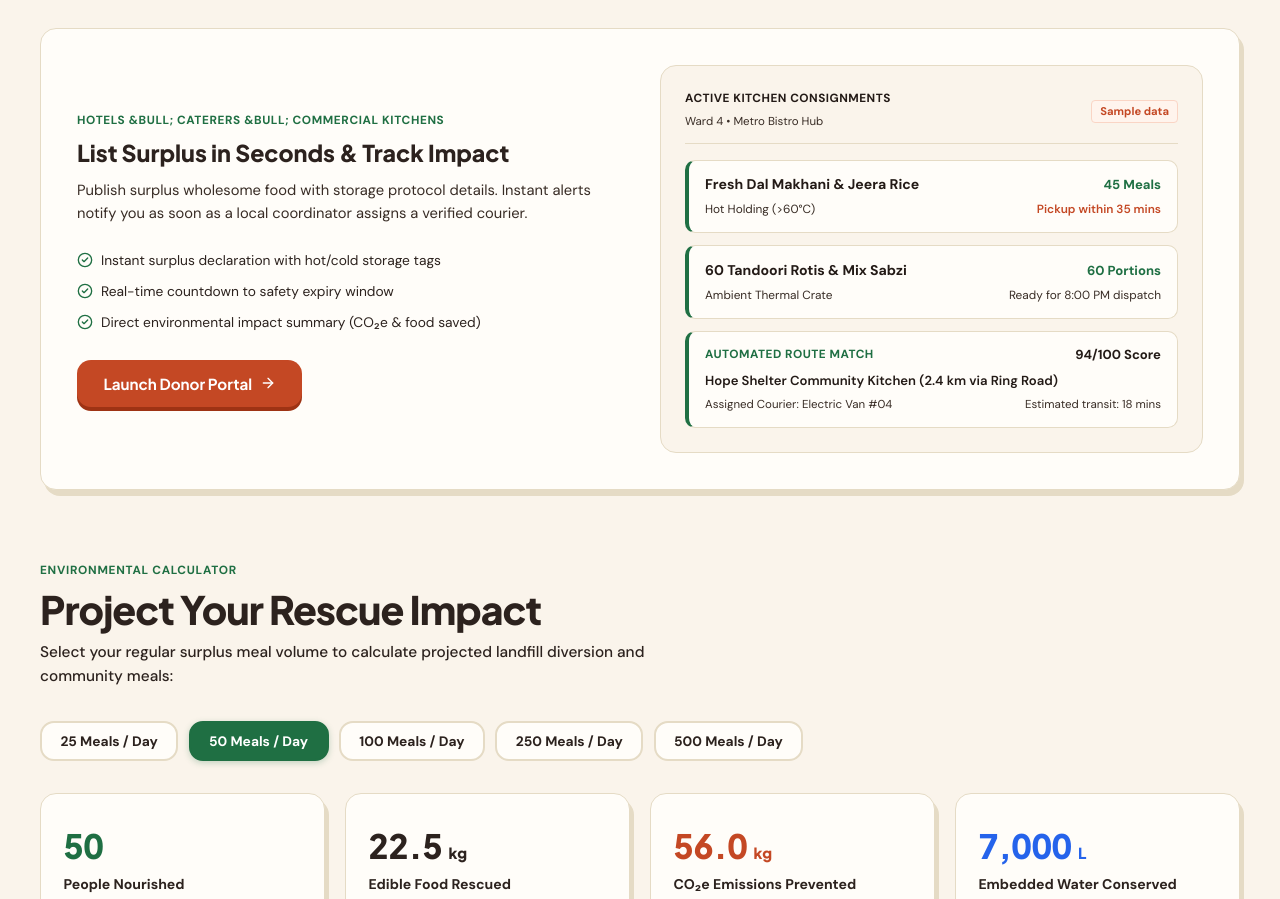
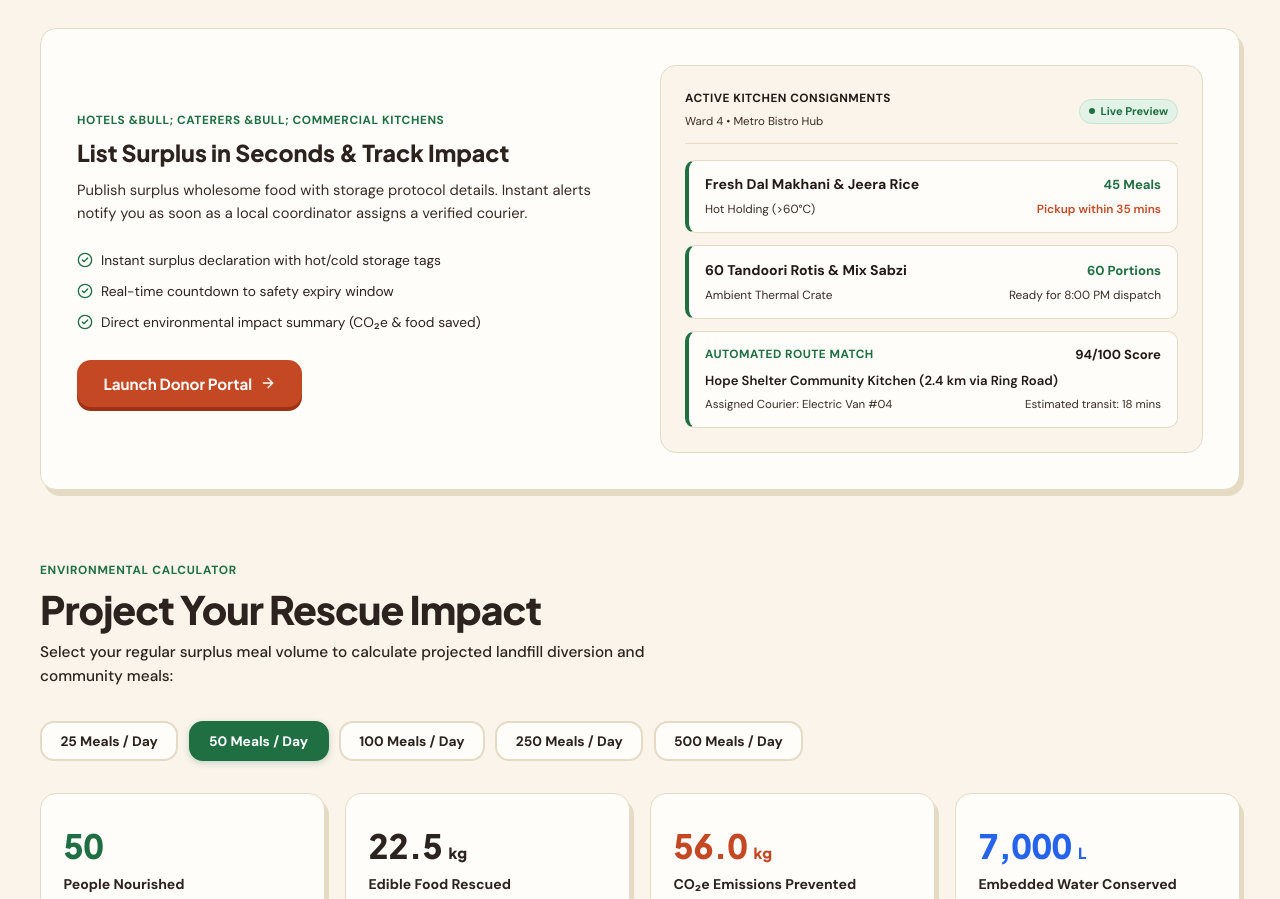
Before and after one commit to ashish-dev-hub/RescueBite-AI, a React (Vite) app in the folder frontend/: page / in a window 1280 px wide. Shown: the part 1462-2361 px from the top of the page. Built offline with nearby package versions, Linux system fonts and the light colour scheme; no server answers.

Commit message:
refactor(home): replace sample data tag with polished live preview status badge in workspaces showcase

```diff
--- a/frontend/src/pages/LandingPage.jsx
+++ b/frontend/src/pages/LandingPage.jsx
@@ -528,13 +528,17 @@ export default function LandingPage({ onSelectRole, onOpenAuth }) {
               <span style={{
                 fontSize: '0.7rem',
                 fontWeight: 700,
-                color: 'var(--color-terracotta)',
-                backgroundColor: '#FFF4ED',
-                padding: '0.15rem 0.5rem',
-                borderRadius: '4px',
-                border: '1px solid #FAD5C5',
+                color: 'var(--color-forest-green)',
+                backgroundColor: 'var(--color-soft-mint)',
+                padding: '0.18rem 0.55rem',
+                borderRadius: '9999px',
+                border: '1px solid var(--color-soft-mint-border)',
+                display: 'inline-flex',
+                alignItems: 'center',
+                gap: '0.35rem',
               }}>
-                Sample data
+                <span style={{ width: '6px', height: '6px', borderRadius: '50%', backgroundColor: 'var(--color-forest-green)' }}></span>
+                Live Preview
               </span>
             </div>
 
```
------------
Leaving the pictures out, output all of the listing exactly.

** Solution for this task **
Before and after one commit to ashish-dev-hub/RescueBite-AI, a React (Vite) app in the folder frontend/: page / in a window 1280 px wide. Shown: the part 1462-2361 px from the top of the page. Built offline with nearby package versions, Linux system fonts and the light colour scheme; no server answers.

Commit message:
refactor(home): replace sample data tag with polished live preview status badge in workspaces showcase

```diff
--- a/frontend/src/pages/LandingPage.jsx
+++ b/frontend/src/pages/LandingPage.jsx
@@ -528,13 +528,17 @@ export default function LandingPage({ onSelectRole, onOpenAuth }) {
               <span style={{
                 fontSize: '0.7rem',
                 fontWeight: 700,
-                color: 'var(--color-terracotta)',
-                backgroundColor: '#FFF4ED',
-                padding: '0.15rem 0.5rem',
-                borderRadius: '4px',
-                border: '1px solid #FAD5C5',
+                color: 'var(--color-forest-green)',
+                backgroundColor: 'var(--color-soft-mint)',
+                padding: '0.18rem 0.55rem',
+                borderRadius: '9999px',
+                border: '1px solid var(--color-soft-mint-border)',
+                display: 'inline-flex',
+                alignItems: 'center',
+                gap: '0.35rem',
               }}>
-                Sample data
+                <span style={{ width: '6px', height: '6px', borderRadius: '50%', backgroundColor: 'var(--color-forest-green)' }}></span>
+                Live Preview
               </span>
             </div>
 
```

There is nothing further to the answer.